A spotlight on sunscreen

Summer is here! What you need to know about sunburn and sunscreen
June 19th, 2017

backpacker standing on a rock

A patient who was sporting a bad case of sunburn came in to see Dr. Cory Dietz recently.

“He likes to work outdoors, but every spring, the first time out, it still catches him by surprise,” said Dietz, who practices family medicine at the UCHealth Falcon Medical Center. “When the weather is cool, we don’t always think about using sunscreen.”

As the weather warms up, and we all get out doors more, Coloradans should pay special attention to protecting themselves from the 300-plus days of sunshine we get every year.

“It’s very important,” Dietz said, “mainly because of the higher altitude.” Studies show that for every 1,000 feet you rise in altitude, you get a bit more exposure to ultra-violet rays. That means that along the Front Range people get about 25 percent more exposure than do those who live at sea level.

Sunblock, such as zinc oxide, and sunscreen either prevent or absorb UV radiation from the sun to keep it from reaching your skin.

There’s been some speculation in the past as to the safety of sunscreens, but when used according to directions, they are very safe, Dietz said.

picture of Dr. Cory Dietz
Dr. Cory Dietz practices family medicine at UCHealth Falcon Medical Center.

More about SPF

SPF — sun protection factor — matters.

Most people should use “at least 30,” SPF sunscreen. The numbers can be confusing, but think of it this way, he said: “SPF 30 is twice as protective as SPF 15” in preventing sunburn.
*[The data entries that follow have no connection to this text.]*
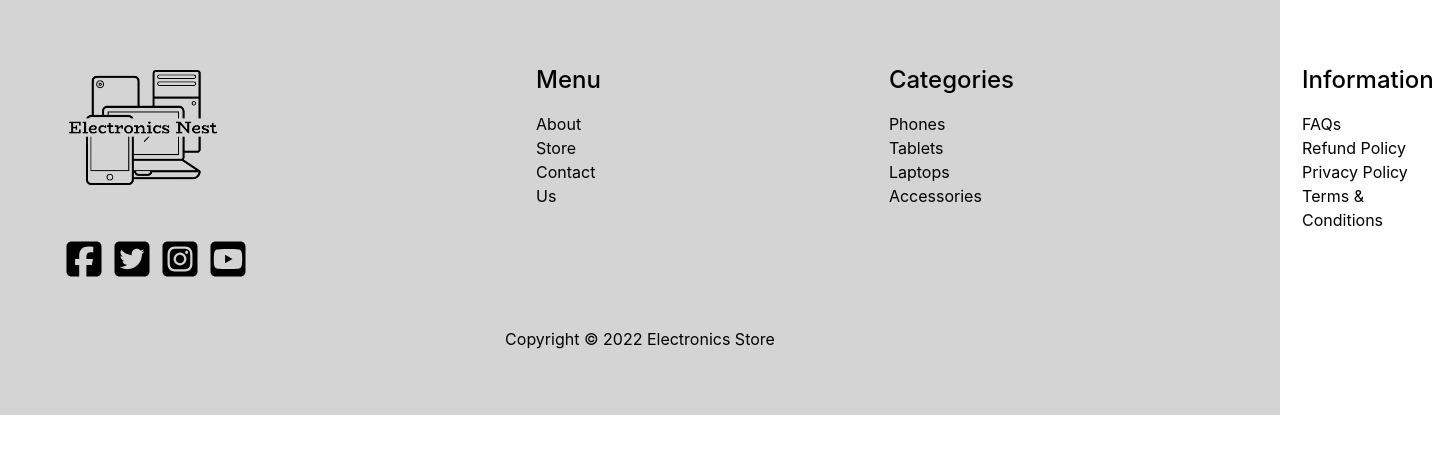
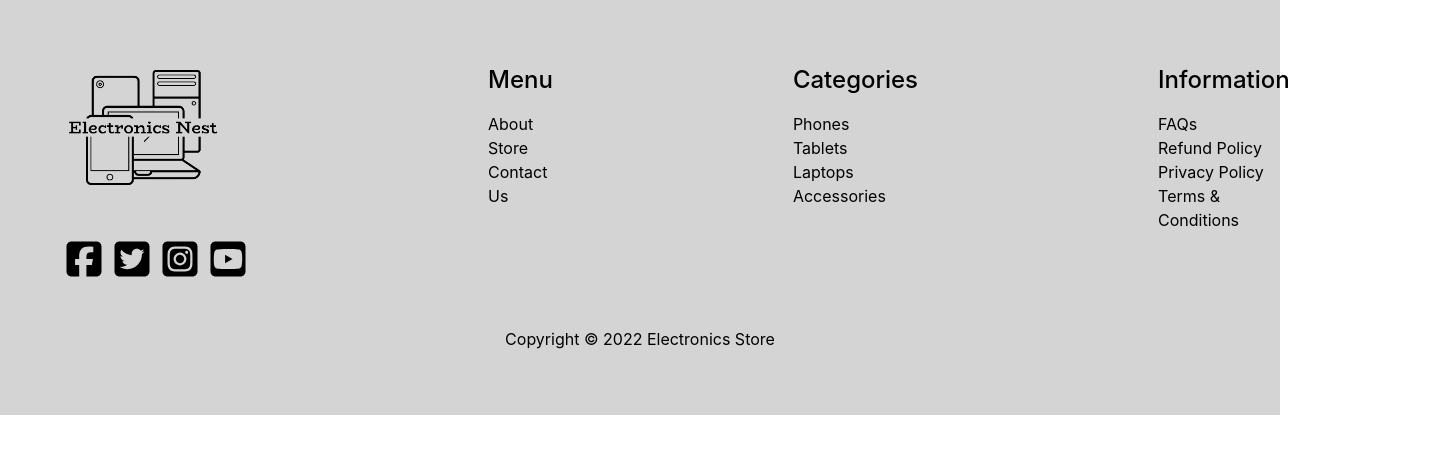
Before and after one commit to akshatlambhate/E-commerce, a React (Create React App) app: page / in a window 1280 px wide. Shown: the top 454 px of the page, 1434 px wide, since content can reach past the window. Built offline with nearby package versions, Linux system fonts and the light colour scheme.

Commit message:
updated styling

```diff
--- a/src/components/footer.jsx
+++ b/src/components/footer.jsx
@@ -4,8 +4,8 @@ import { FontAwesomeIcon } from '@fortawesome/react-fontawesome'
 import { faFacebookSquare, faTwitterSquare, faInstagramSquare, faYoutubeSquare } from '@fortawesome/free-brands-svg-icons'
 const Footer = () => {
   return (
-    <div class="	m-0 p-4">
-      <div class="	flex gap-72		flex-row m-12 ">
+    <div class="	m-0 p-4 max-w-screen-xl	items-center">
+      <div class="	flex gap-60	flex-row m-12 ">
         <div class=" flex gap-12	flex-col">
           <div>
             {/* <h1 class="text-3xl bold underline font-mono">Electronics Nest</h1> */}
```
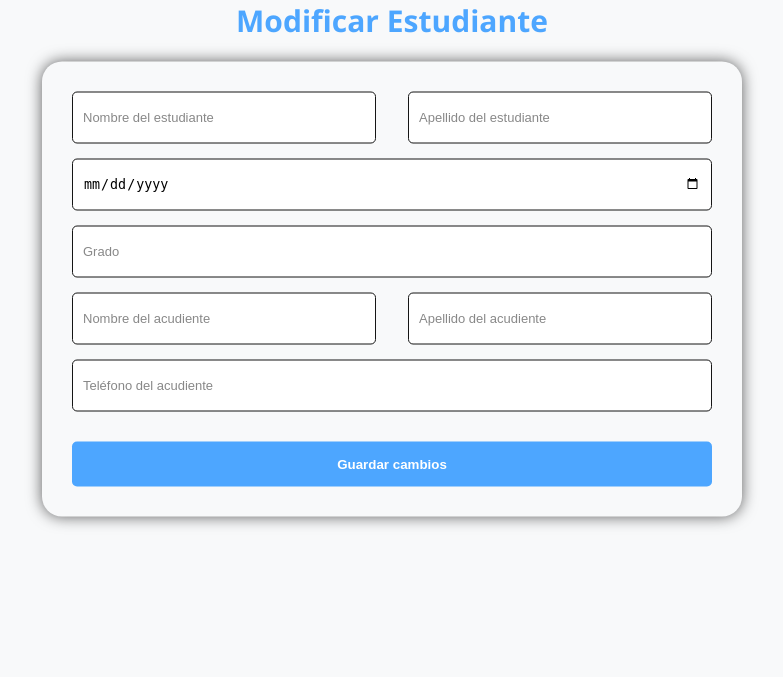
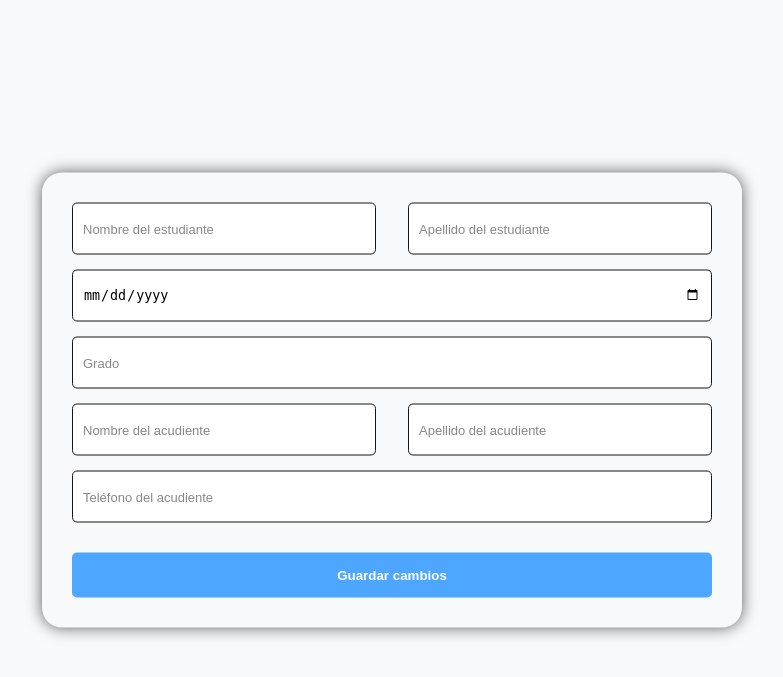
Before and after one commit to Berserk1550/Proyecto-Visionarios, a Flask app: template templates/modificar_estudiante.html in a window 1280 px wide. Shown: the top 677 px of the page, without its empty margins (248-1031 px from the left). Run offline with Flask 3, Linux system fonts and the light colour scheme; the template is opened without the code that fills it, so the values that code supplies are empty.

Commit message:
modificar y botones acomodado

```diff
--- a/static/listar_estudiantes.css
+++ b/static/listar_estudiantes.css
@@ -124,6 +124,12 @@ body {
         color: white;
     }
 
+    .table-actions a,
+    .table-actions form {
+    display: inline-block;
+    }
+
+
     tr:nth-child(even) {
         background: #f2f2f2;
     }
--- a/static/modificar_profesional.css
+++ b/static/modificar_profesional.css
@@ -18,7 +18,7 @@ body {
 }
 
 #form_acceso {
-    position: relative;
+    position: fixed;
     left: 50%;
     top: 50%;
     transform: translate(-50%, -50%);
--- a/static/registrar_estudiante.css
+++ b/static/registrar_estudiante.css
@@ -11,14 +11,14 @@ body {
 }
 
 #padre_ppal {
-    position: relative;
+    position: absolute;
     display: grid;
     width: 100%;
     background: #F8F9FA;
 }
 
 #form_acceso {
-    position: relative;
+    position: fixed;
     left: 50%;
     top: 50%;
     transform: translate(-50%, -50%);
@@ -26,7 +26,6 @@ body {
     height: auto;
     padding: 40px 20px;
     border-radius: 20px;
-    box-shadow: 0 0 15px rgba(0, 0, 0, 0.63);
 
 }
 
@@ -71,17 +70,13 @@ body {
     background: #1E90FF;
 }
 
-h1 {
-    text-align: center;
-    font-size: 30px;
-    color: #4DA6FF;
-    margin-bottom: 20px;
-}
+
 
 @media screen and (min-width: 650px){
     #padre_ppal #form_acceso {
         width: 65%;
         padding: 40px 25px;
+        box-shadow: 0 0 15px rgba(0, 0, 0, 0.63);
     }
 
     #caja_horizontal {
@@ -91,7 +86,7 @@ h1 {
     }
 }
 
-@media screen and (min-width: 1024px){
+@media screen and (min-width: 1280px){
     #padre_ppal #form_acceso {
         width: 50%;
         padding: 30px;
--- a/templates/modificar_estudiante.html
+++ b/templates/modificar_estudiante.html
@@ -8,9 +8,7 @@
 </head>
 <body>
 
-    <header>
-        <h1>Modificar Estudiante</h1>
-    </header>
+
 
     <main id="padre_ppal">
         <form id="form_acceso"
```
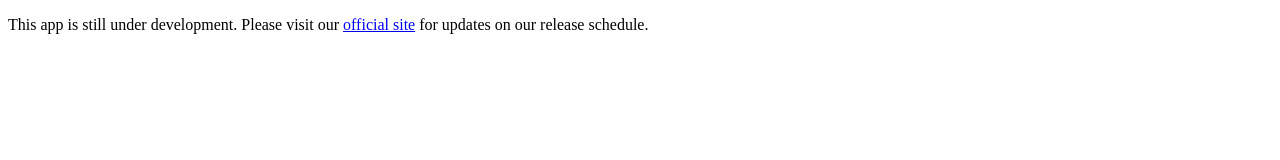
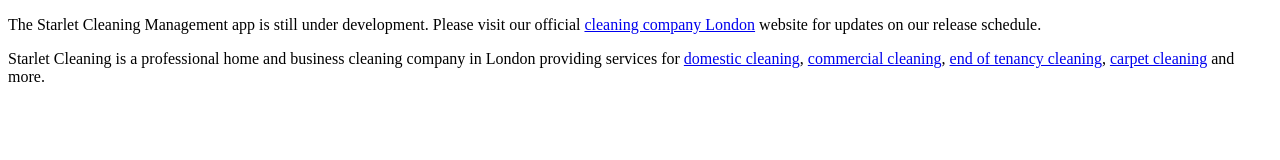
Before and after one commit to starletcleaning/starletcleaning.github.io, a plain HTML site: page index.html in a window 1280 px wide. Drawn offline with Linux system fonts and the light colour scheme.

Commit message:
Update index.html

```diff
--- a/index.html
+++ b/index.html
@@ -6,6 +6,7 @@
 </head>
 
 <body>
-  <p>This app is still under development. Please visit our <a href="https://www.starletcleaning.co.uk">official site</a> for updates on our release schedule.</p>
+  <p>The Starlet Cleaning Management app is still under development. Please visit our official <a href="https://www.starletcleaning.co.uk">cleaning company London</a> website for updates on our release schedule.</p>
+  <p>Starlet Cleaning is a professional home and business cleaning company in London providing services for <a href="https://www.starletcleaning.co.uk/domestic-cleaning-london/">domestic cleaning</a>, <a href="https://www.starletcleaning.co.uk/commercial-cleaning-london/">commercial cleaning</a>, <a href="https://www.starletcleaning.co.uk/end-of-tenancy-cleaning-london/">end of tenancy cleaning</a>, <a href="https://www.starletcleaning.co.uk/carpet-cleaning-london/">carpet cleaning</a> and more.</p>
 </body>
 </html>
```
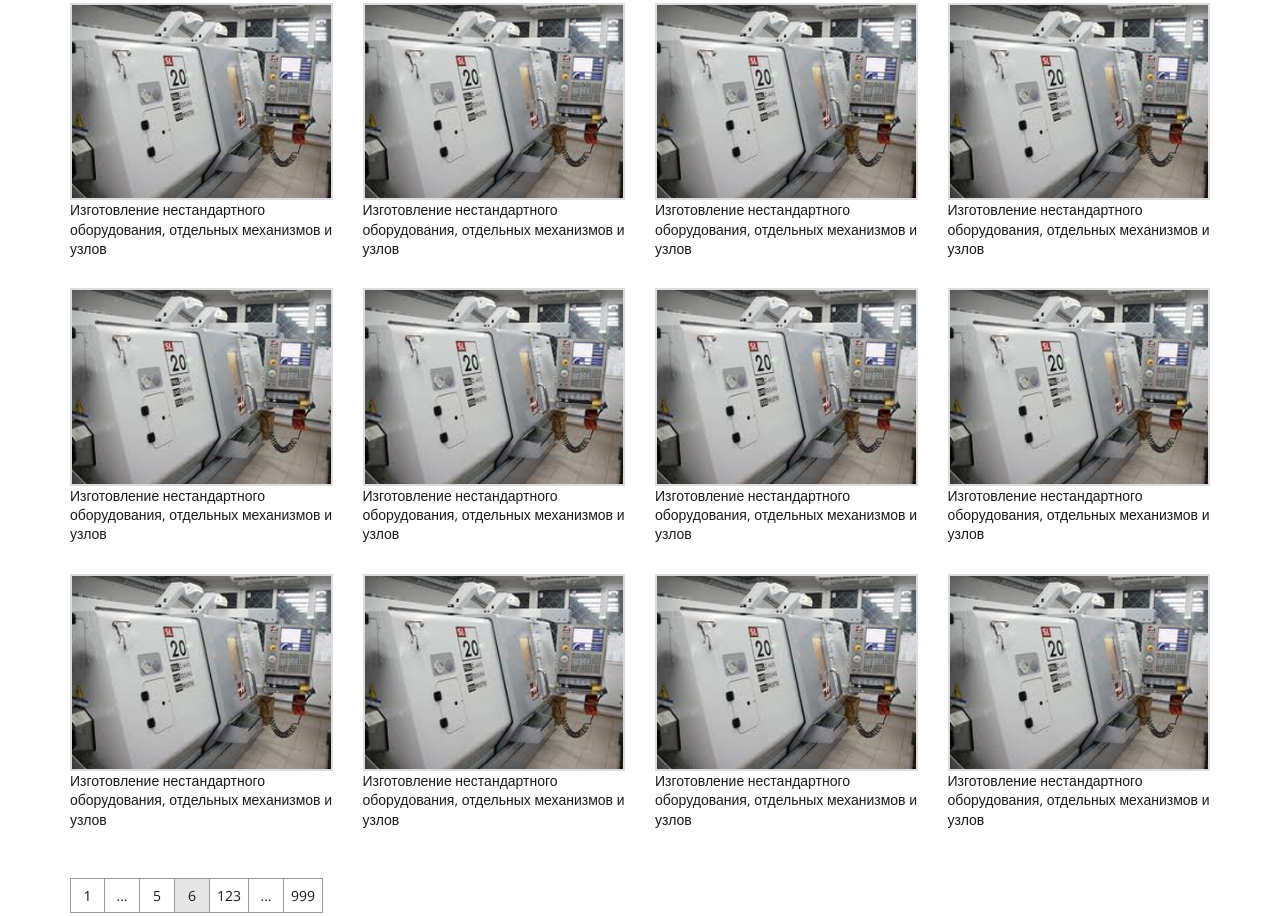
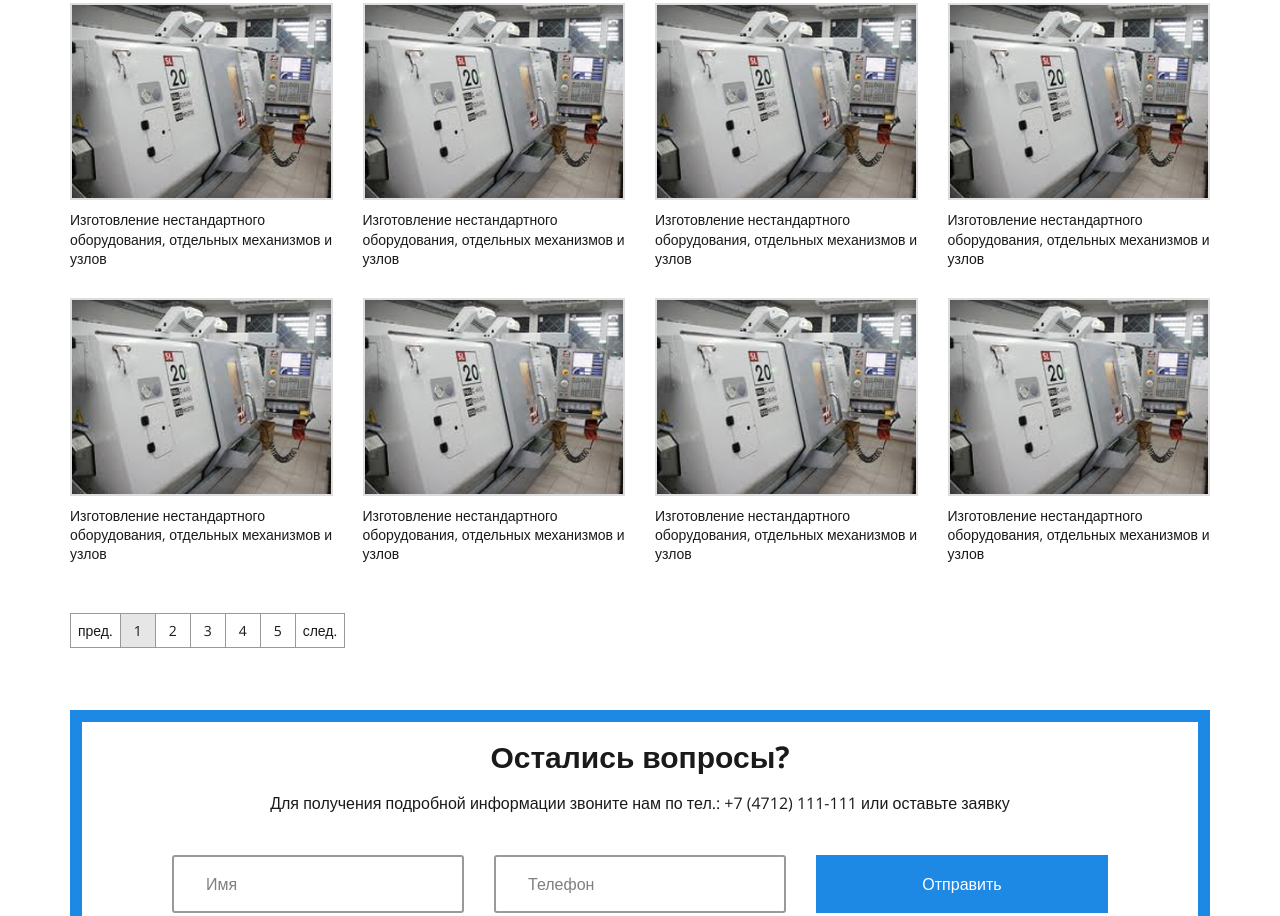
Before and after one commit to amstelart/techmash, a plain HTML site: page page-raboty.html in a window 1280 px wide. Shown: the part 229-1145 px from the top of the page. Drawn offline with nearby package versions, Linux system fonts and the light colour scheme.

Commit message:
Update 2017-12-06T11:06:44.953Z

```diff
--- a/page-raboty.html
+++ b/page-raboty.html
@@ -94,146 +94,98 @@
             <li class="breadcrumbs__item"><a href="" class="breadcrumbs__link">Услуги</a></li>
           </ul>
           <h1 class="page-title">Наши работы</h1>
-          <div class="services">
-            <div class="services__card">
-              <a href="#" class="services__card-link">
-                <div class="services__card-image">
+          <div class="catalog">
+            <div class="catalog__card">
+              <a href="#" class="catalog__card-link">
+                <div class="catalog__card-image">
                   <img src="img/technological-image-01.png" alt="">
                 </div>
               </a>
-              <div class="services__card-caption">
+              <div class="catalog__card-caption">
                 Изготовление нестандартного
                 оборудования, отдельных
                 механизмов и узлов
               </div>
             </div>
-            <div class="services__card">
-              <a href="#" class="services__card-link">
-                <div class="services__card-image">
+            <div class="catalog__card">
+              <a href="#" class="catalog__card-link">
+                <div class="catalog__card-image">
                   <img src="img/technological-image-01.png" alt="">
                 </div>
               </a>
-              <div class="services__card-caption">
+              <div class="catalog__card-caption">
                 Изготовление нестандартного
                 оборудования, отдельных
                 механизмов и узлов
               </div>
             </div>
-            <div class="services__card">
-              <a href="#" class="services__card-link">
-                <div class="services__card-image">
+            <div class="catalog__card">
+              <a href="#" class="catalog__card-link">
+                <div class="catalog__card-image">
                   <img src="img/technological-image-01.png" alt="">
                 </div>
               </a>
-              <div class="services__card-caption">
+              <div class="catalog__card-caption">
                 Изготовление нестандартного
                 оборудования, отдельных
                 механизмов и узлов
               </div>
             </div>
-            <div class="services__card">
-              <a href="#" class="services__card-link">
-                <div class="services__card-image">
+            <div class="catalog__card">
+              <a href="#" class="catalog__card-link">
+                <div class="catalog__card-image">
                   <img src="img/technological-image-01.png" alt="">
                 </div>
               </a>
-              <div class="services__card-caption">
+              <div class="catalog__card-caption">
                 Изготовление нестандартного
                 оборудования, отдельных
                 механизмов и узлов
               </div>
             </div>
-            <div class="services__card">
-              <a href="#" class="services__card-link">
-                <div class="services__card-image">
+            <div class="catalog__card">
+              <a href="#" class="catalog__card-link">
+                <div class="catalog__card-image">
                   <img src="img/technological-image-01.png" alt="">
                 </div>
               </a>
-              <div class="services__card-caption">
+              <div class="catalog__card-caption">
                 Изготовление нестандартного
                 оборудования, отдельных
                 механизмов и узлов
               </div>
             </div>
-            <div class="services__card">
-              <a href="#" class="services__card-link">
-                <div class="services__card-image">
+            <div class="catalog__card">
+              <a href="#" class="catalog__card-link">
+                <div class="catalog__card-image">
                   <img src="img/technological-image-01.png" alt="">
                 </div>
               </a>
-              <div class="services__card-caption">
+              <div class="catalog__card-caption">
                 Изготовление нестандартного
                 оборудования, отдельных
                 механизмов и узлов
               </div>
             </div>
-            <div class="services__card">
-              <a href="#" class="services__card-link">
-                <div class="services__card-image">
+            <div class="catalog__card">
+              <a href="#" class="catalog__card-link">
+                <div class="catalog__card-image">
                   <img src="img/technological-image-01.png" alt="">
                 </div>
               </a>
-              <div class="services__card-caption">
+              <div class="catalog__card-caption">
                 Изготовление нестандартного
                 оборудования, отдельных
                 механизмов и узлов
               </div>
             </div>
-            <div class="services__card">
-              <a href="#" class="services__card-link">
-                <div class="services__card-image">
+            <div class="catalog__card">
+              <a href="#" class="catalog__card-link">
+                <div class="catalog__card-image">
                   <img src="img/technological-image-01.png" alt="">
                 </div>
               </a>
-              <div class="services__card-caption">
-                Изготовление нестандартного
-                оборудования, отдельных
-                механизмов и узлов
-              </div>
-            </div>
-            <div class="services__card">
-              <a href="#" class="services__card-link">
-                <div class="services__card-image">
-                  <img src="img/technological-image-01.png" alt="">
-                </div>
-              </a>
-              <div class="services__card-caption">
-                Изготовление нестандартного
-                оборудования, отдельных
-                механизмов и узлов
-              </div>
-            </div>
-            <div class="services__card">
-              <a href="#" class="services__card-link">
-                <div class="services__card-image">
-                  <img src="img/technological-image-01.png" alt="">
-                </div>
-              </a>
-              <div class="services__card-caption">
-                Изготовление нестандартного
-                оборудования, отдельных
-                механизмов и узлов
-              </div>
-            </div>
-            <div class="services__card">
-              <a href="#" class="services__card-link">
-                <div class="services__card-image">
-                  <img src="img/technological-image-01.png" alt="">
-                </div>
-              </a>
-              <div class="services__card-caption">
-                Изготовление нестандартного
-                оборудования, отдельных
-                механизмов и узлов
-              </div>
-            </div>
-            <div class="services__card">
-              <a href="#" class="services__card-link">
-                <div class="services__card-image">
-                  <img src="img/technological-image-01.png" alt="">
-                </div>
-              </a>
-              <div class="services__card-caption">
+              <div class="catalog__card-caption">
                 Изготовление нестандартного
                 оборудования, отдельных
                 механизмов и узлов
@@ -241,13 +193,13 @@
             </div>
           </div>
           <div class="pagination">
-            <a href="" class="pagination__item">1</a>
-            <span class="pagination__item">...</span>
+            <span class="pagination__item">пред.</span>
+            <span class="pagination__item pagination__item--active">1</span>
+            <a href="" class="pagination__item">2</a>
+            <a href="" class="pagination__item">3</a>
+            <a href="" class="pagination__item">4</a>
             <a href="" class="pagination__item">5</a>
-            <a href="" class="pagination__item  pagination__item--active">6</a>
-            <a href="" class="pagination__item">123</a>
-            <span class="pagination__item">...</span>
-            <a href="" class="pagination__item">999</a>
+            <a href="" class="pagination__item">след.</a>
           </div>
         </div>
       </div>
```
Also changed, not shown: page-usluga.html (+17 -17 lines), page-uslugi.html (+39 -87 lines), css/style.min.css, img/android-chrome-192x192.png, img/android-chrome-256x256.png, img/apple-touch-icon.png, img/favicon-16x16.png, img/favicon-32x32.png, img/mstile-144x144.png, img/mstile-150x150.png, img/mstile-310x150.png, img/mstile-310x310.png, img/mstile-70x70.png, img/sprite-06425414074147604.png (renamed from img/sprite-009113173556842713.png).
The effectiveness of sunscreen pretty much maxes out after 30, but technically, “using 50 supposedly takes you 50 times longer to get a sunburn than if not using anything.”

Children should use sunscreen, too, “although there are different recommendations from different sources. Some experts do not recommend using it for kids under 6 months, but the American Academy of Pediatrics says a little is OK.”

He added: “Babies that young should not be exposed to that much sun anyway.”

Children’s sunscreens differ from those made for adults in that the manufacturers “try to use ingredients less irritating and with fewer allergens than adult sunscreens.”

Sunscreen should be used year round when spending prolonged periods outdoors, not just in the summer.

“Always use it if you are going to have significant exposure, no matter what time of year, because UV rays don’t really change with the seasons,” he said. In fact, serious sunburns can happen in winter, or any time a person is near reflected rays, be it water or snow and ice.

“With those reflected UV rays, you get twice the exposure,” he said.

Sunscreen generally needs to be reapplied every two hours – more often, if you are swimming or sweating heavily.

A general guideline for how much to apply is easy to remember.

“There is something called the teaspoon rule,” he said. “Apply 1 teaspoon to face and neck, 1 teaspoon to the front and another to your back, 1 for each arm and 2 for each leg. That ends up being quite a bit, but it’s the amount that gives you the proper protection.”

How fast can you get a sunburn?

“It depends on your skin type. Folks who are descended from Irish roots are the most susceptible to sunburn, for example. People who are fair-skinned will burn easier and quicker than those with darker skin.  But everybody can get sunburned, no matter what skin type.”

If you sunburn easily, there are other things you can do to protect yourself, like wear clothing with long sleeves, long pants and a hat. And avoid going out in the sun, if you can, between 10 a.m. and 2 p.m., he added.

How should you treat sunburn at home?

“That’s where skin moisturizer comes in” Dietz said. “Try aloe vera to cool the burn and moisturize the skin. Take an anti-inflammatory like ibuprofen. Cold compresses or a tepid shower also can help give relief,” he said.

And if it’s worse than just your average sunburn?

“If you have blistering or severe pain, seek medical help,” he advised. “And it would depend on the extent of the burn – how much of the body is involved – or if the pain is not relieved with ibuprofen.”

Using sunscreen can protect you from more than just sunburn.

“There is a direct correlation between sun exposure and skin cancers, so that’s the No. 1 concern,” he said. And it also contributes to something called photo-aging – e.g., wrinkling, leathery skin, age spots and just looking older than you are.

So the earlier you use sunscreen the better, he said. “They used to say that most of us get 60 or 70 percent of our sun exposure prior to age 18. I suspect that’s still true.”

The doctor also noted that sunscreen expires.

“There are expiration dates on sunscreen now,” he said, and they can become ineffective or at least less effective after that date.bad

About the author

Linda DuVal is a freelance writer based in Colorado Springs who writes articles for UCHealth.